In this bleak and slightly gloomy midwinter, the spirits are always lifted by a splash of colour. As mentioned many times in this place, my horticultural knowledge is minimal, so I’ll leave identification of this bush to the experts.
Kenworthy Lane Woods is managed by the Mersey Valley Countryside Warden Service for people and wildlife. The Mersey Valley Joint Committee includes Manchester City Council and Trafford Metropolitan Borough. The Countryside Agency also have their logo on the very informative sign as does Red Rose Forest of which The Mersey Valley is a part. Well, it’s a nice walk through the woods, and there is plenty of evidence indicating the presence of people. But I’ve never seen any wildlife here bigger than a sparrow, which is a little disappointing.
We’ve walked by the cemetery several times now, on our way to the river or to Didsbury, but this week for the first time, I spent some time looking at the outside of our local parish church.
As can be seen from the photo, the sky today was glorious, bright, uplifting, proper sky blue.
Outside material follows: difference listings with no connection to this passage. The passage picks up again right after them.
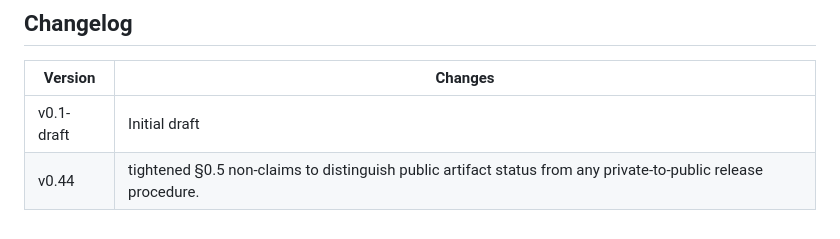
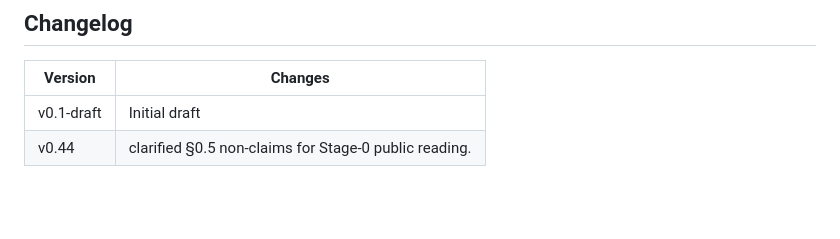
Before and after one commit to C-Zenno/constraint-spine, a Markdown page: docs/foundation-notes/CG-FN-4-5_BOUNDED_TRANSFER_DISTORTION_AS_CARRY_DISCIPLINE.md, the part around the change. Drawn GitHub-style; blank space fills up the shorter version.

Commit message:
fix(fn-4.5): neutralize changelog row for v0.44
The prior changelog row 'tightened section 0.5 non-claims to distinguish
public artifact status from any private-to-public release procedure'
foregrounds the exact thing the section 0.5 prose tries not to advertise.
Operator catch: doctrine can refuse a private-to-public path; the changelog
should not teach the private/public anxiety to readers.

Row becomes:
  v0.44 | clarified section 0.5 non-claims for Stage-0 public reading.

Neutral, boring, records the patch without making the hidden object louder.
No content change to section 0.5 prose. No Status field change.

```diff
--- a/docs/foundation-notes/CG-FN-4-5_BOUNDED_TRANSFER_DISTORTION_AS_CARRY_DISCIPLINE.md
+++ b/docs/foundation-notes/CG-FN-4-5_BOUNDED_TRANSFER_DISTORTION_AS_CARRY_DISCIPLINE.md
@@ -263,4 +263,4 @@ Foundation Notes use **CG-FN** identifiers.
 | Version | Changes |
 |---------|---------|
 | v0.1-draft | Initial draft |
-| v0.44 | tightened §0.5 non-claims to distinguish public artifact status from any private-to-public release procedure. |
+| v0.44 | clarified §0.5 non-claims for Stage-0 public reading. |
```
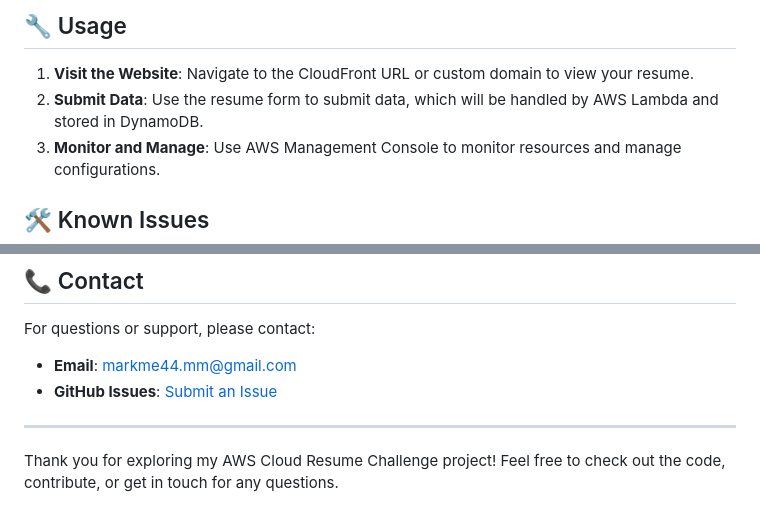
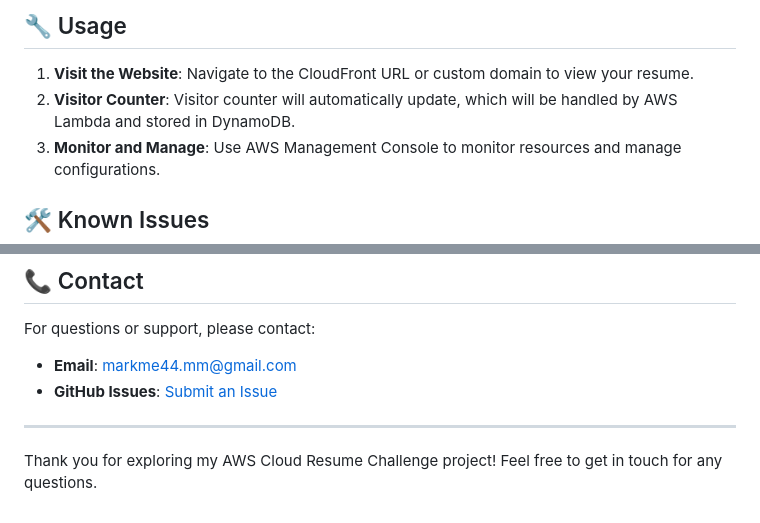
Before and after one commit to mark-john-ignacio/aws-cloud-resume-challenge, a Markdown page: README.md, 2 parts joined by grey strips. Drawn GitHub-style.

```diff
--- a/README.md
+++ b/README.md
@@ -82,7 +82,7 @@ The architecture of this project includes the following components:
 ## 🔧 Usage
 
 1. **Visit the Website**: Navigate to the CloudFront URL or custom domain to view your resume.
-2. **Submit Data**: Use the resume form to submit data, which will be handled by AWS Lambda and stored in DynamoDB.
+2. **Visitor Counter**: Visitor counter will automatically update, which will be handled by AWS Lambda and stored in DynamoDB.
 3. **Monitor and Manage**: Use AWS Management Console to monitor resources and manage configurations.
 
 
@@ -100,4 +100,4 @@ For questions or support, please contact:
 
 ---
 
-Thank you for exploring my AWS Cloud Resume Challenge project! Feel free to check out the code, contribute, or get in touch for any questions.
+Thank you for exploring my AWS Cloud Resume Challenge project! Feel free to get in touch for any questions.
```
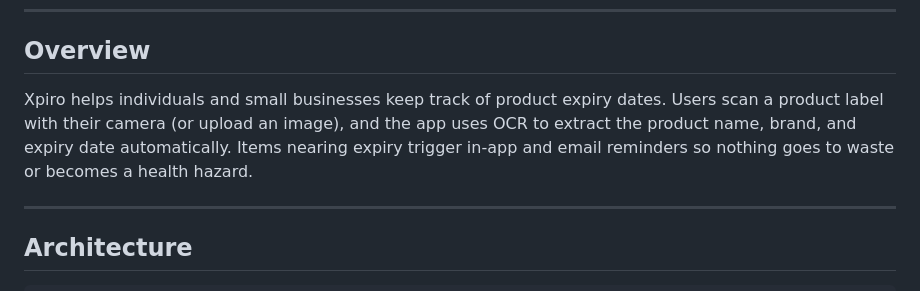
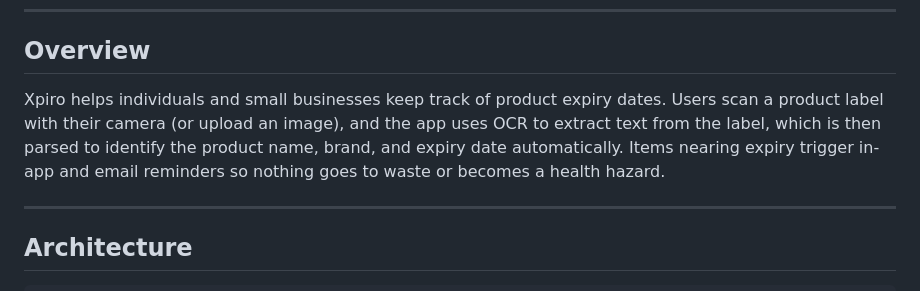
Before and after one commit to Gyanendra111/Xpiro, a Markdown page: README.md, the part around the change. Rendered like a GitHub page.

Commit message:
Update README.md
Co-authored-by: Copilot <175728472+Copilot@users.noreply.github.com>

```diff
--- a/README.md
+++ b/README.md
@@ -21,7 +21,7 @@
 
 ## Overview
 
-Xpiro helps individuals and small businesses keep track of product expiry dates. Users scan a product label with their camera (or upload an image), and the app uses OCR to extract the product name, brand, and expiry date automatically. Items nearing expiry trigger in-app and email reminders so nothing goes to waste or becomes a health hazard.
+Xpiro helps individuals and small businesses keep track of product expiry dates. Users scan a product label with their camera (or upload an image), and the app uses OCR to extract text from the label, which is then parsed to identify the product name, brand, and expiry date automatically. Items nearing expiry trigger in-app and email reminders so nothing goes to waste or becomes a health hazard.
 
 ---
 
```
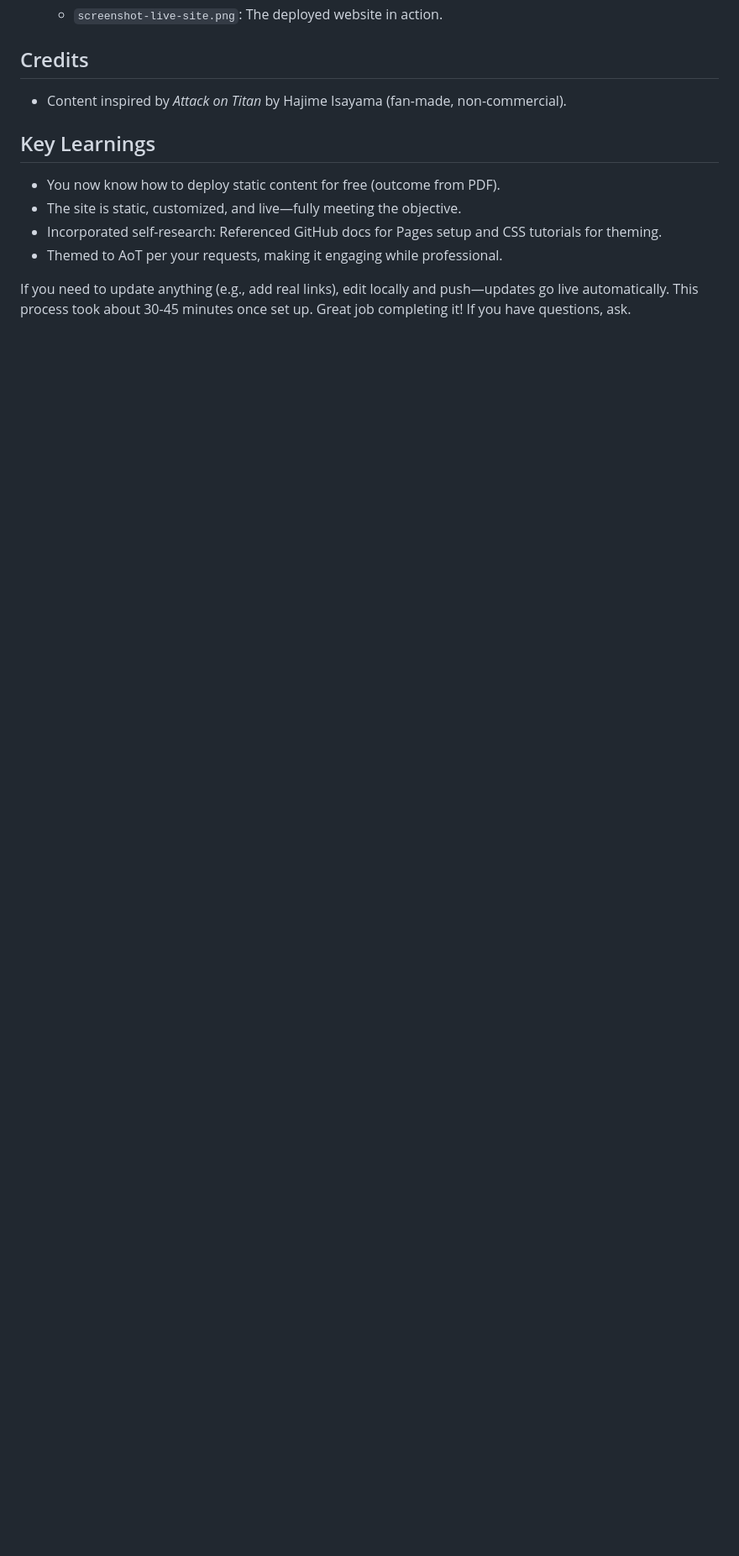
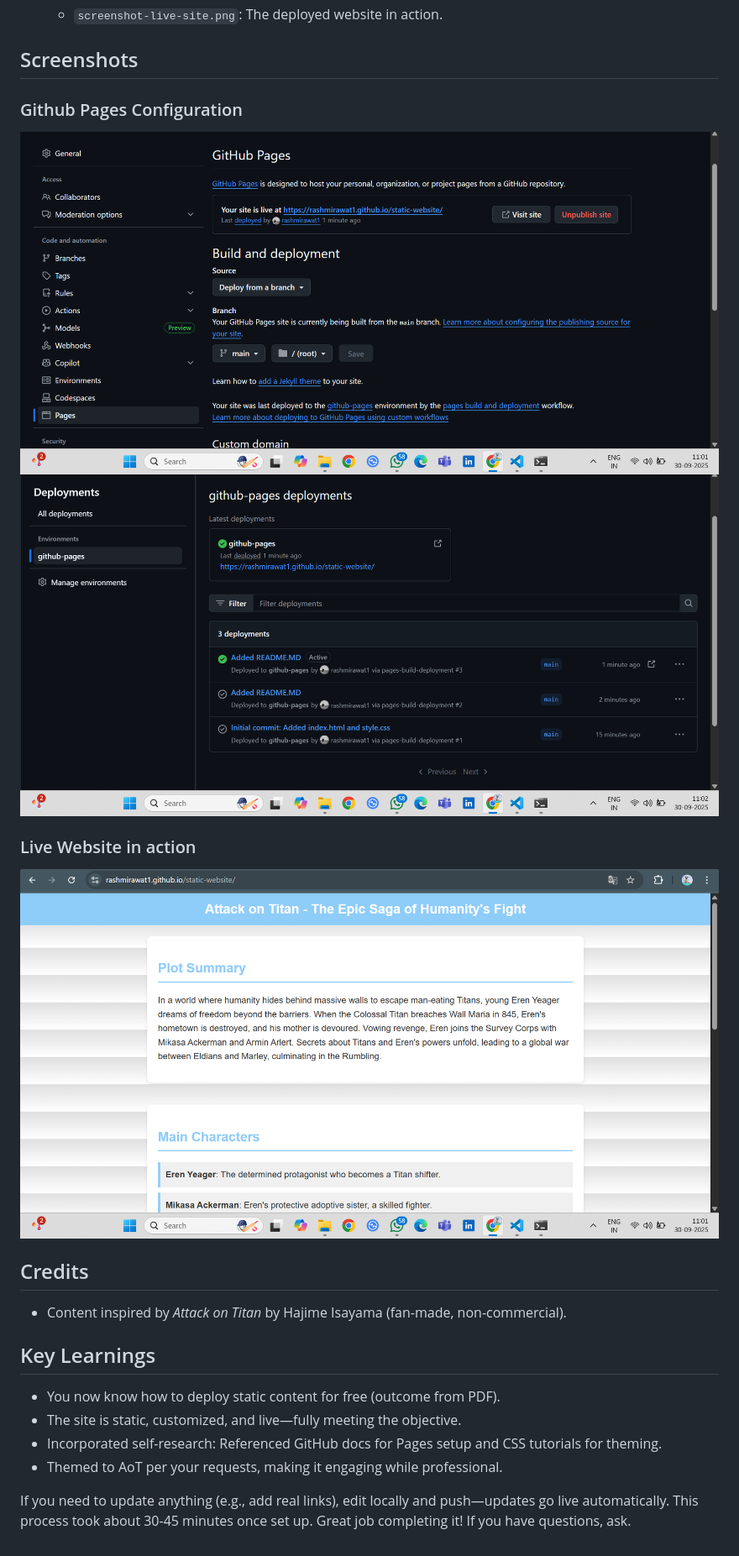
Before and after one commit to rashmirawat1/static-website, a Markdown page: README.MD, the part around the change printed below. Shown: that part at 84% size. GitHub-like rendering; pictures changed too: screenshots/github-pages-deployment.png (added), screenshots/github-pages-settings.png (added), screenshots/live-site.png (added); blank space fills up the shorter version.

Commit message:
Added screenshots

```diff
--- a/README.MD
+++ b/README.MD
@@ -32,4 +32,13 @@ The website is a fan site dedicated to the anime *Attack on Titan* (Shingeki no
   - `screenshot-live-site.png`: The deployed website in action.
+
+## Screenshots
+
+### Github Pages Configuration
+![Screenshot1](screenshots/github-pages-settings.png)
+![Screenshot2](screenshots/github-pages-deployment.png)
+
+### Live Website in action
+![Screenshot3](screenshots/live-site.png)
 
 ## Credits
 - Content inspired by *Attack on Titan* by Hajime Isayama (fan-made, non-commercial).
```
Also changed, not shown: other parts of README.MD (+4 -4 lines).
The Sun was bright and made for some good photo opportunties, such as this familiar bird from the local playground.
Today’s farewell message is to Microsoft Windows 7. As from this week, my PC’s operating system will no longer be supported. No security updates. No software updates. No tech support. So imagine my delight a couple of days later when my PC was taking a long time to turn itself off because… it was processing three updates to the operating system!
It seems mean to enjoy myself at a playground without a child. We returned later in the week, with William in tow. He had a great time climbing up the steps and the rocks, sliding down the slides and we all cheered up at the sight of the year’s first crocus. Spring is on its way!
William himself decided when he’d had enough fun outside, so we walked to the local coffee bar. Latté for me, Americano for Liesel and a babyccino for William. He asked for a chocolate bar to go with it, a Flake, so I went back to the counter to ask for one. I was expecting to pay extra, but no, it was given to me on a plate. In fact, the lovely girl gave me two Flakes. I presented them to William who immediately put one into his drink, which was cool enough to drink. Without any prompting or asking, he immediately gave the other one to me. I held out the plate to receive it, but that wasn’t what he wanted. Instead, William dropped the Flake into my still hot latté, where it dissolved very quickly, of course. So I had a slightly chocolatey latté. But really, I was just taken by William’s generosity and kindness, he could have kept both Flakes for himself and that would have been OK (just don’t tell his parents). We praised him for sharing, but it was a bit disappointing that I couldn’t show him my chocolate bar when he asked.
I collected Martha from Nursery and we had a nice chat on the walk home about all sorts of things. Not politics or religion though: I know my limits.
It has been an educational week. As I walked by a coffee bar, a couple of guys were outside, having a deep and meaningful discussion about the menu items. The one gem I took away from what I overheard was this: carrot cake is the same as carrot corn flakes. On the other hand, I did confirm that K athmandu is pretty close to the Himalayas.
What I failed to discern though was why there’s a big gap in K athmandu. Just one of Northenden’s many mysteries.